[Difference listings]
"""
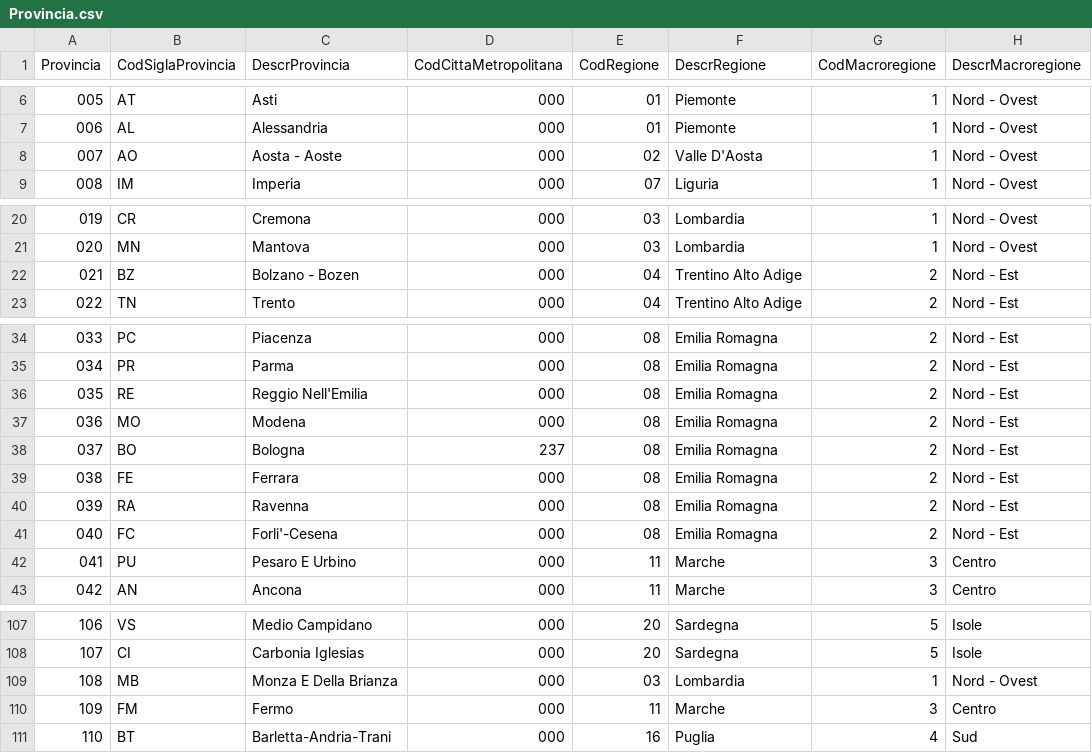
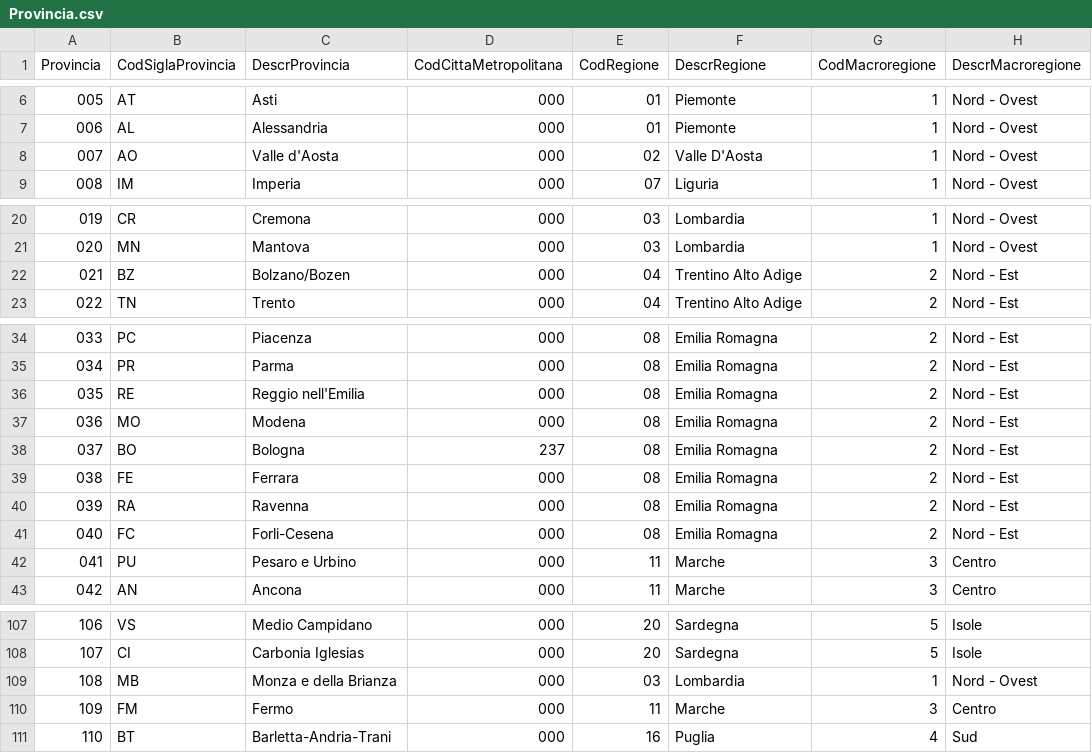
Before and after one commit to pagopa/pn-simulatore-recapiti, a CSV file: WebApp/static/data/Provincia.csv, drawn as a sheet; only a part is shown, gaps mark what is left out; the diff names each change by its address in the sheet, - before the commit and + after, or states it on an @@ line.

```diff
--- a/WebApp/static/data/Provincia.csv
+++ b/WebApp/static/data/Provincia.csv
-C8 (DescrProvincia): Aosta - Aoste
+C8 (DescrProvincia): Valle d'Aosta
-C22 (DescrProvincia): Bolzano - Bozen
+C22 (DescrProvincia): Bolzano/Bozen
-C36 (DescrProvincia): Reggio Nell'Emilia
+C36 (DescrProvincia): Reggio nell'Emilia
-C41 (DescrProvincia): Forli'-Cesena
+C41 (DescrProvincia): Forli-Cesena
-C42 (DescrProvincia): Pesaro E Urbino
+C42 (DescrProvincia): Pesaro e Urbino
-C109 (DescrProvincia): Monza E Della Brianza
+C109 (DescrProvincia): Monza e della Brianza
```
Also changed, not shown: WebApp/static/data/db_sender_limit.csv, 5 other files.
"""
From the records above, pick out and copy each line holding the word "Brianza".

-C109 (DescrProvincia): Monza E Della Brianza
+C109 (DescrProvincia): Monza e della Brianza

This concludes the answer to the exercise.